This is a Hipmunk post from Jodi Ettenberg of Legal Nomads

I’m nearing the end of my weeks in Morocco, and looking through my photos, it was an incredibly varied time of mountains and desert, delicious food and fun. But of all the photos (and there are many!) one stands out:

I took this after a long and exhausting drive in the pouring rain. I rented a car in Marrakesh and drove toward the Sahara, hoping to make it to M’hamid by the end of the day. The first few hours involved howling winds and lots of water, all as I drove my way up toward Morocco’s highest pass. With sharp switchbacks filled with buses and taxis barreling as fast as they can, it was quite the ride. 

Approaching Tichka Pass, I caught sight of this rainbow in the rearview mirror and pulled the car into the next shoulder I found. Wind whipping my hair, rain on my face, I stood and watched the rainbow brighten and then fade into the distance.

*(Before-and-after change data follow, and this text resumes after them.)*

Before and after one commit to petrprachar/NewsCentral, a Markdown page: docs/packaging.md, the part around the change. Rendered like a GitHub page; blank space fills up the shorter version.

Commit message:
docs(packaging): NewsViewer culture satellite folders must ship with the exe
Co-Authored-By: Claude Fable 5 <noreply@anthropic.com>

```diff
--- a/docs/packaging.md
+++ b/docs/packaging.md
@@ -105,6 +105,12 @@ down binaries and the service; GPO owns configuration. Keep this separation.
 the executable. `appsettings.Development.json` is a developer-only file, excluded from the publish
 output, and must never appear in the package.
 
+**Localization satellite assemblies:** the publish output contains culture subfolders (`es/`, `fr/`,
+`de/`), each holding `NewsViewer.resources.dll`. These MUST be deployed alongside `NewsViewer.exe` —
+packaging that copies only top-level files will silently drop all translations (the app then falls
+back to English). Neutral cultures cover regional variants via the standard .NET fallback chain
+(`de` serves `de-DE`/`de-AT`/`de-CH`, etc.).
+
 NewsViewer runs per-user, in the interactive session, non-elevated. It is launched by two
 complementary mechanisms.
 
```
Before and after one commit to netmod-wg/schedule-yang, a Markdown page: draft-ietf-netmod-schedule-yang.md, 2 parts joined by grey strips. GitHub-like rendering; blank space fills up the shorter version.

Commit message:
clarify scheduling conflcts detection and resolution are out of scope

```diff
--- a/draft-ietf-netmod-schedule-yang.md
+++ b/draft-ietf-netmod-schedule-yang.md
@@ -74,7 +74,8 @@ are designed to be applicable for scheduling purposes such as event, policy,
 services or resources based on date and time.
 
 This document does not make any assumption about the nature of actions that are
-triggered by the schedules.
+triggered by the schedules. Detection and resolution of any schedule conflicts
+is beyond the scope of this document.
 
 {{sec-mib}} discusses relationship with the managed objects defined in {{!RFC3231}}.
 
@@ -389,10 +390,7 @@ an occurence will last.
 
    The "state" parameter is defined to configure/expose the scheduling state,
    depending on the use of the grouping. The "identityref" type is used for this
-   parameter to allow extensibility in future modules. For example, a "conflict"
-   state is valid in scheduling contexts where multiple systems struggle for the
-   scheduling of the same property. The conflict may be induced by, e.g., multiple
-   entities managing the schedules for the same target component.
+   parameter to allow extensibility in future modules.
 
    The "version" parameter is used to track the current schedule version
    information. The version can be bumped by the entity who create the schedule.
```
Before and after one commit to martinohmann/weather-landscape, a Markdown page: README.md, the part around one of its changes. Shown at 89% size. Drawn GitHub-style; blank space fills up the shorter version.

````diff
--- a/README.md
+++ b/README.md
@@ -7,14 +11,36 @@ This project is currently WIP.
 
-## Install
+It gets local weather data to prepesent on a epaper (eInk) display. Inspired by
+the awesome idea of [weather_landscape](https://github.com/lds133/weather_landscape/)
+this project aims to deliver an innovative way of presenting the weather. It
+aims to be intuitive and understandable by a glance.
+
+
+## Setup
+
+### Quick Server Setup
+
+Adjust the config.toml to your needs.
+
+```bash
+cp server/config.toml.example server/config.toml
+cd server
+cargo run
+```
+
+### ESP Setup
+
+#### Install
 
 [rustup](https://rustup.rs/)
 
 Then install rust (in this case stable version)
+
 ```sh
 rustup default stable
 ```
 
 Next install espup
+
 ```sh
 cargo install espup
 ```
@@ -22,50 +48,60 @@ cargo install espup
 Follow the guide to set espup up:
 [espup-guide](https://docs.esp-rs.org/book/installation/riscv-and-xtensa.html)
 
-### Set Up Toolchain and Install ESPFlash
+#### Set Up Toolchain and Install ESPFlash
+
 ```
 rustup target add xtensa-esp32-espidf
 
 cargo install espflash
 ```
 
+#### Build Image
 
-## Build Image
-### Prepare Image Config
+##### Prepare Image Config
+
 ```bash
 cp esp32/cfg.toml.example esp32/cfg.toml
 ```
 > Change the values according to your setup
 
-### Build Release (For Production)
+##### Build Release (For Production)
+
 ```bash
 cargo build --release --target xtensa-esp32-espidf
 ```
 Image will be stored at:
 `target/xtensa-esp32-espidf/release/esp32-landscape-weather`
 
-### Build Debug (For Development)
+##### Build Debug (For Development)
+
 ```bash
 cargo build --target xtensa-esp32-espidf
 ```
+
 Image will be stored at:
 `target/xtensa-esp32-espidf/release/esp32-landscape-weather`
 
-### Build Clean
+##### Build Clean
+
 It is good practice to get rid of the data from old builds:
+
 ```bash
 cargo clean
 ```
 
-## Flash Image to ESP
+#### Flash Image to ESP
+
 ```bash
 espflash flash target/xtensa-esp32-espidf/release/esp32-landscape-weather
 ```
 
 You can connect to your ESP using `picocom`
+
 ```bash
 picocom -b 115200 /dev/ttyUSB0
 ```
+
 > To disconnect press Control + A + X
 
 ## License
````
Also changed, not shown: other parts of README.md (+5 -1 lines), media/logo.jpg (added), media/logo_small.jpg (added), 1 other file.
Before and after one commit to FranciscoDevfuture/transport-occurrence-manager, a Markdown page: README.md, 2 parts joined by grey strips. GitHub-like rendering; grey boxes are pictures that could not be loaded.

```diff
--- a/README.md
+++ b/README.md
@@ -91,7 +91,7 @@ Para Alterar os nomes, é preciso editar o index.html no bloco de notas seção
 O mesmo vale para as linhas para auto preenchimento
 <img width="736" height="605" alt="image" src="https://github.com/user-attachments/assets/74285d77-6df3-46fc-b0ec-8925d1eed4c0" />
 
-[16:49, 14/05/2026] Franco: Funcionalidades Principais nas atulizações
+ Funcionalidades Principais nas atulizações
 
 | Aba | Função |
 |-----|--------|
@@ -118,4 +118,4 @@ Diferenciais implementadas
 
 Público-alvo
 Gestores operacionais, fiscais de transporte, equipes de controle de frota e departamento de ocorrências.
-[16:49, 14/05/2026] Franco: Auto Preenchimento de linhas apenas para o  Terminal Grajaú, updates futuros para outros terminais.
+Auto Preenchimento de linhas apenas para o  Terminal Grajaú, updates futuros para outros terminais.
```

While the desert was fantastic, this is the snapshot that stands out. The rainbow brightened my day earlier this week, but it also reminded me of something that I often forget: oftentimes the journey is as important as the final destination. as

I’ll definitely keep this photo handy as I continue my travels to Turkey!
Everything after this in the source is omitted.